When asked why the top performing students do so well at school, there are a couple common answers—high IQ and hard work. Douglas Barton and his team at Elevate Education wanted to find out if that was actually the case by spending 13 years studying the most effective practices used by the top students in Australia, the United Kingdom, South Africa, and the United States.

The team’s research had three key findings:

  1. The top students don’t necessarily do better because they have a higher IQ or because they are smarter than everyone else.
  2. There are a small set of skills that are statistically significant in explaining why the top students do better than their peers, and these skills are relevant across countries.
  3. These skills can be taught to and used by any student to improve their academic performance.

One of the key skills that was incredibly predictive was taking practice tests. The research found that the number of practice tests a student did could be used to accurately predict not only how a student would perform but also could accurately rank an entire class based on that measure alone. Top performing students take far more practice tests than their peers, and that doing so helps the student move beyond just memorizing material.

Another key skill was not just working hard. Top student do work hard, but the research showed that many students who worked just as hard or harder didn’t perform as well. The reason for the difference is that it is important to work hard at the right things. Poor study skills applied more diligently won’t lead to better performance, but leads to disengagement as the student notes that they worked harder but still got poor results.

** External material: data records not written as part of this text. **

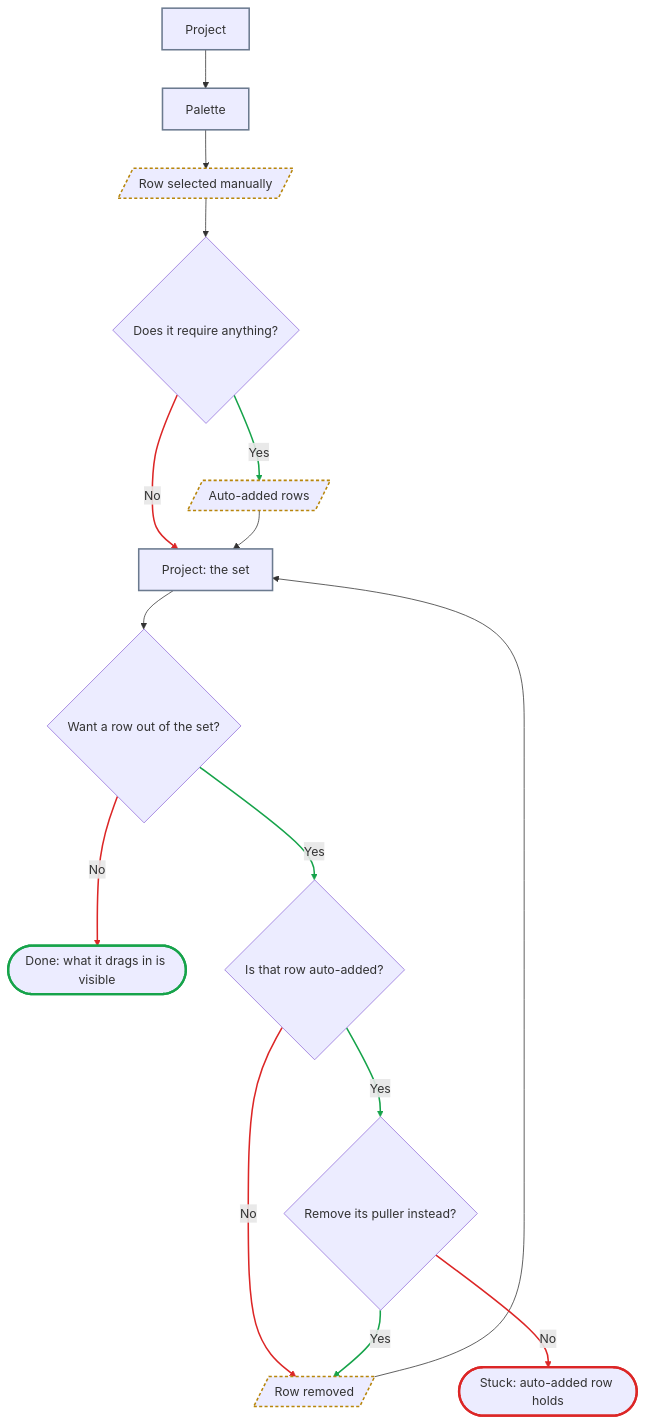
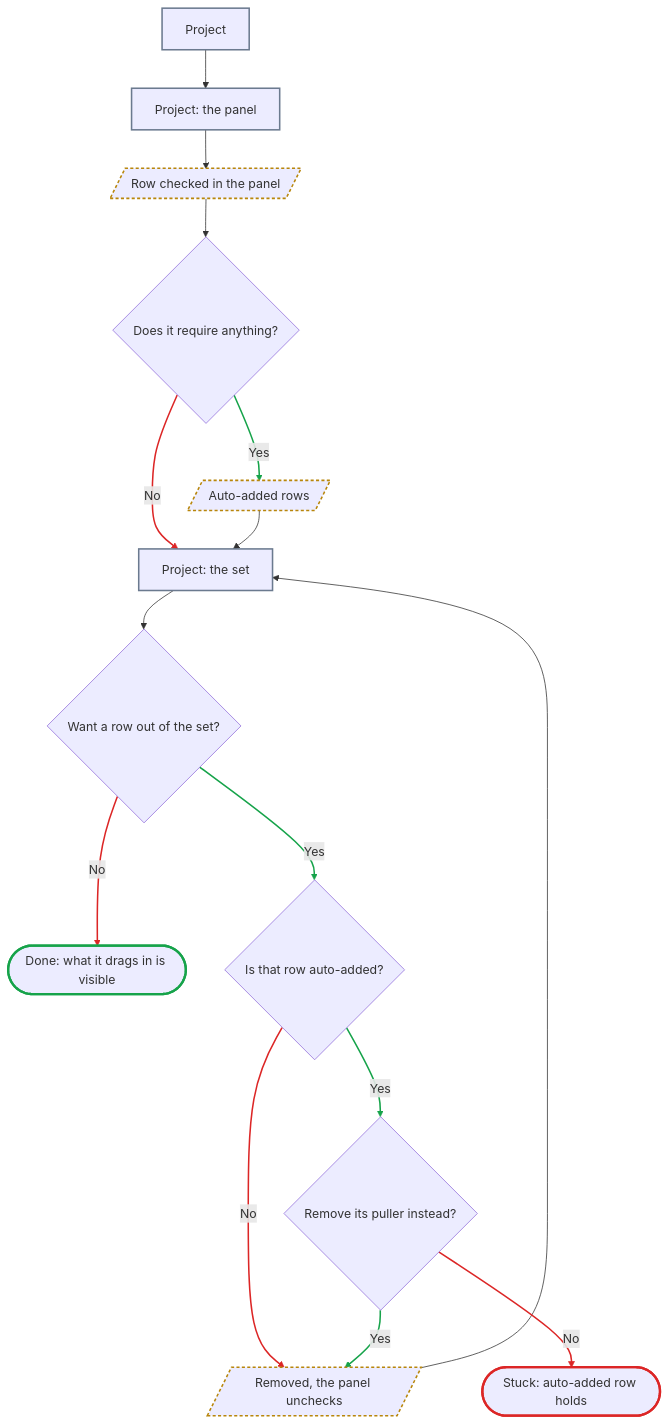
The fourth of 7 diagrams in 03-information-architecture/flows.md (RomanUserExpert/ai-stack-builder), drawn with Mermaid before and after one commit. The commit also changed other lines of this file and 8 other files, not shown here.

First line of the commit message:
The palette became a panel, and the flows got shorter rather than longer

````diff
--- a/03-information-architecture/flows.md
+++ b/03-information-architecture/flows.md
@@ -226,27 +346,27 @@
 ```mermaid
 flowchart TD
-    A["Project"] --> B["Palette"]
-    B --> C[/"Row selected manually"/]
+    A["Project"] --> B["Project: the panel"]
+    B --> C[/"Row checked in the panel"/]
     C --> D{"Does it require anything?"}
     D -->|"Yes"| E[/"Auto-added rows"/]
     D -->|"No"| F["Project: the set"]
     E --> F
     F --> G{"Want a row out of the set?"}
     G -->|"No"| H(["Done: what it drags in is visible"])
     G -->|"Yes"| I{"Is that row auto-added?"}
-    I -->|"No"| J[/"Row removed"/]
+    I -->|"No"| J[/"Removed, the panel unchecks"/]
     J --> F
     I -->|"Yes"| K{"Remove its puller instead?"}
     K -->|"Yes"| J
     K -->|"No"| L(["Stuck: auto-added row holds"])
     classDef screen stroke:#6b7a8f,stroke-width:2px
     classDef state stroke:#b8860b,stroke-width:2px,stroke-dasharray:4 3
     classDef win stroke:#16a34a,stroke-width:3px
     classDef dead stroke:#dc2626,stroke-width:3px
     linkStyle 3,8,11,12 stroke:#16a34a,stroke-width:2px
     linkStyle 4,7,9,13 stroke:#dc2626,stroke-width:2px
     class A,B,F screen
     class C,E,J state
     class H win
     class L dead
 ```
````
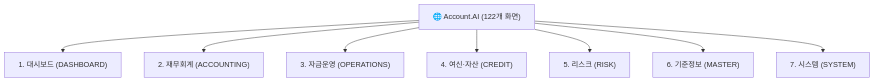
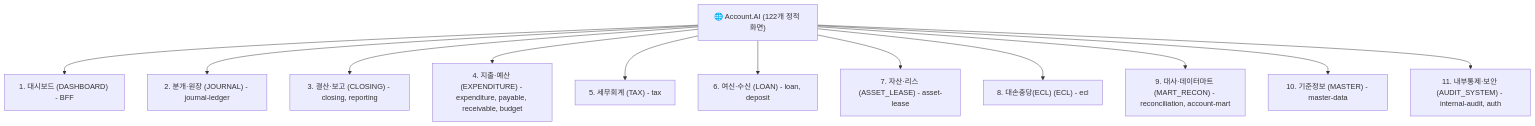
One commit to skyg547/account changed the diagram in frontend/docs/ui-layout-and-screen-specification.md. Above: the diagram before and after it, drawn with Mermaid. The commit also changed other lines of this file and 17 other files, not shown here.

````diff
--- a/frontend/docs/ui-layout-and-screen-specification.md
+++ b/frontend/docs/ui-layout-and-screen-specification.md
@@ -50,11 +42,15 @@
 ```mermaid
 graph TD
-    Root["🌐 Account.AI (122개 화면)"]
-    Root --> C1["1. 대시보드 (DASHBOARD)"]
-    Root --> C2["2. 재무회계 (ACCOUNTING)"]
-    Root --> C3["3. 자금운영 (OPERATIONS)"]
-    Root --> C4["4. 여신·자산 (CREDIT)"]
-    Root --> C5["5. 리스크 (RISK)"]
-    Root --> C6["6. 기준정보 (MASTER)"]
-    Root --> C7["7. 시스템 (SYSTEM)"]
+    Root["🌐 Account.AI (122개 정적 화면)"]
+    Root --> M1["1. 대시보드 (DASHBOARD) - BFF"]
+    Root --> M2["2. 분개·원장 (JOURNAL) - journal-ledger"]
+    Root --> M3["3. 결산·보고 (CLOSING) - closing, reporting"]
+    Root --> M4["4. 지출·예산 (EXPENDITURE) - expenditure, payable, receivable, budget"]
+    Root --> M5["5. 세무회계 (TAX) - tax"]
+    Root --> M6["6. 여신·수신 (LOAN) - loan, deposit"]
+    Root --> M7["7. 자산·리스 (ASSET_LEASE) - asset-lease"]
+    Root --> M8["8. 대손충당(ECL) (ECL) - ecl"]
+    Root --> M9["9. 대사·데이터마트 (MART_RECON) - reconciliation, account-mart"]
+    Root --> M10["10. 기준정보 (MASTER) - master-data"]
+    Root --> M11["11. 내부통제·보안 (AUDIT_SYSTEM) - internal-audit, auth"]
 ```
````
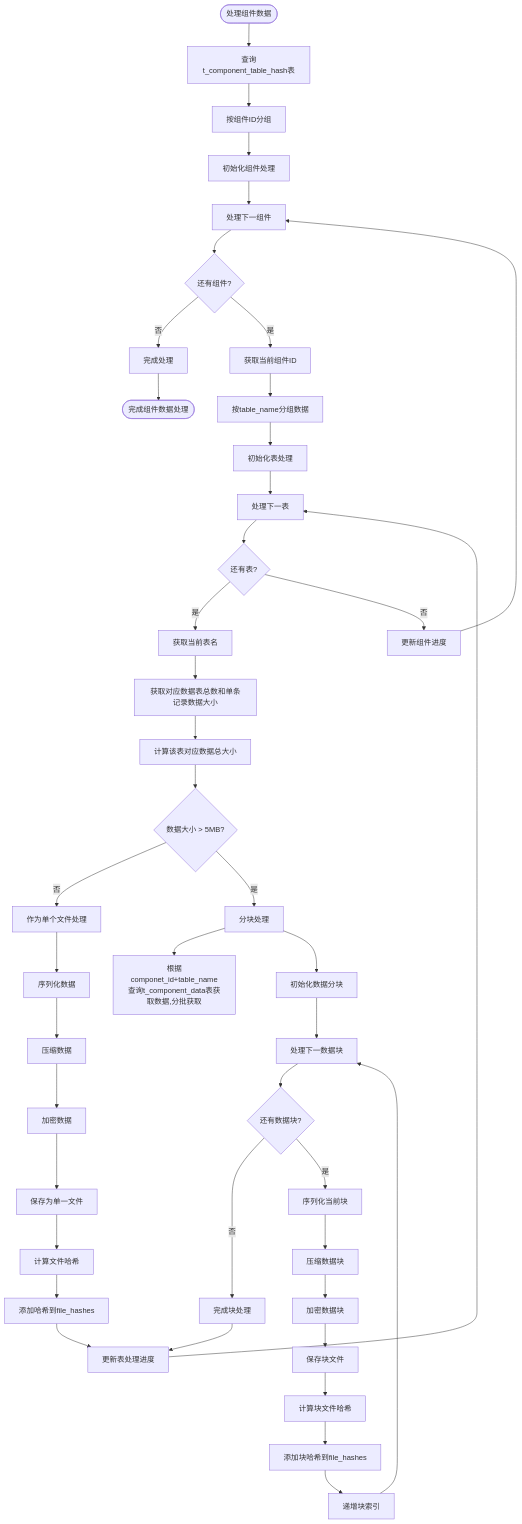
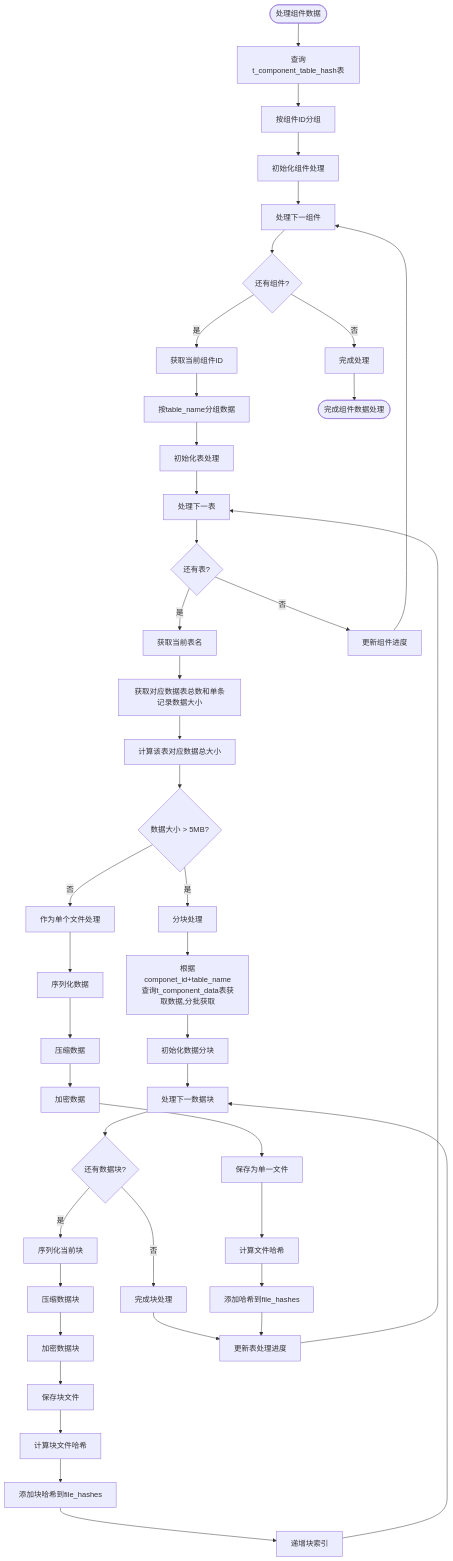
Before and after one commit to yingjianzh/iodraw-files: the diagram in all/未命名-56.md, drawn with Mermaid.

Commit message:
2025-05-12 14:32:04 update

````diff
--- a/all/未命名-56.md
+++ b/all/未命名-56.md
@@ -1,62 +1,62 @@
 ```mermaid
 
 flowchart TD
     Start([处理组件数据]) --> QueryDB[查询t_component_table_hash表]
     QueryDB --> GroupByComp[按组件ID分组]
     GroupByComp --> InitCompProcess[初始化组件处理]
     
     InitCompProcess --> ProcessNextComp[处理下一组件]
     ProcessNextComp --> MoreComps{还有组件?}
     MoreComps -->|否| CompleteProcess[完成处理]
     MoreComps -->|是| GetCompID[获取当前组件ID]
     
     GetCompID --> GroupByTable[按table_name分组数据]
     GroupByTable --> InitTableProcess[初始化表处理]
     
     InitTableProcess --> ProcessNextTable[处理下一表]
     ProcessNextTable --> MoreTables{还有表?}
 
     MoreTables -->|是| GetTableName[获取当前表名]
     MoreTables -->|否| UpdateCompProgress[更新组件进度]
     
     UpdateCompProgress --> ProcessNextComp
     
     GetTableName --> CheckDataSize[获取对应数据表总数和单条记录数据大小]
     CheckDataSize --> TotalSize[计算该表对应数据总大小]
 
     TotalSize --> DataSize{数据大小 > 5MB?}
    
     DataSize -->|否| ProcessSingleFile[作为单个文件处理]
     DataSize -->|是| ProcessMultipleChunks[分块处理]
 
     ProcessMultipleChunks --> QueryTableData[根据componet_id+table_name查询t_component_data表获取数据,分批获取]
     
     ProcessSingleFile --> SerializeData[序列化数据]
     SerializeData --> CompressData[压缩数据]
     CompressData --> EncryptData[加密数据]
     EncryptData --> SaveSingleFile[保存为单一文件]
     SaveSingleFile --> CalcFileHash[计算文件哈希]
     CalcFileHash --> AddToFileHashes[添加哈希到file_hashes]
 
-    ProcessMultipleChunks --> InitChunks[初始化数据分块]
+    QueryTableData --> InitChunks[初始化数据分块]
     InitChunks --> ProcessNextChunk[处理下一数据块]
     
     ProcessNextChunk --> MoreChunks{还有数据块?}
     MoreChunks -->|否| CompleteChunks[完成块处理]
     MoreChunks -->|是| SerializeChunk[序列化当前块]
     
     SerializeChunk --> CompressChunk[压缩数据块]
     CompressChunk --> EncryptChunk[加密数据块]
     EncryptChunk --> SaveChunkFile[保存块文件]
     SaveChunkFile --> CalcChunkHash[计算块文件哈希]
     CalcChunkHash --> AddChunkHash[添加块哈希到file_hashes]
     AddChunkHash --> IncrementChunkIndex[递增块索引]
     IncrementChunkIndex --> ProcessNextChunk
     
     CompleteChunks --> UpdateTableProgress[更新表处理进度]
     AddToFileHashes --> UpdateTableProgress
     UpdateTableProgress --> ProcessNextTable
     
     CompleteProcess --> End([完成组件数据处理])
 
 ```
````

So what are the right things to work hard at? Barton’s team identified 13 key skills that top students used to differentiate themselves from their peers. In his TEDxYouth@Tallinn talk, Barton highlighted two of those: doing practice exams and creating a study schedule.

While the majority of students review their notes out of a fear of forgetting something during an exam, the top students do practice tests that require them to apply what they remember, which better prepares them for their exams. Similarly, many students create study schedules, but the vast majority of them stick to that schedule for less than a week. The top students, on the other hand, typically stick to their schedule for over month. These top students stick to their schedule by creating it in a different way—they put in the things that they like to do first (e.g., hobbies, sports, socializing, etc.) before they put in their study times. This ensures that they have time scheduled to enjoy things, which makes studying not seem like a chore that is taking them away from the things they want to do. You can view Douglas Barton’s TEDxYouth@Tallinn talk below.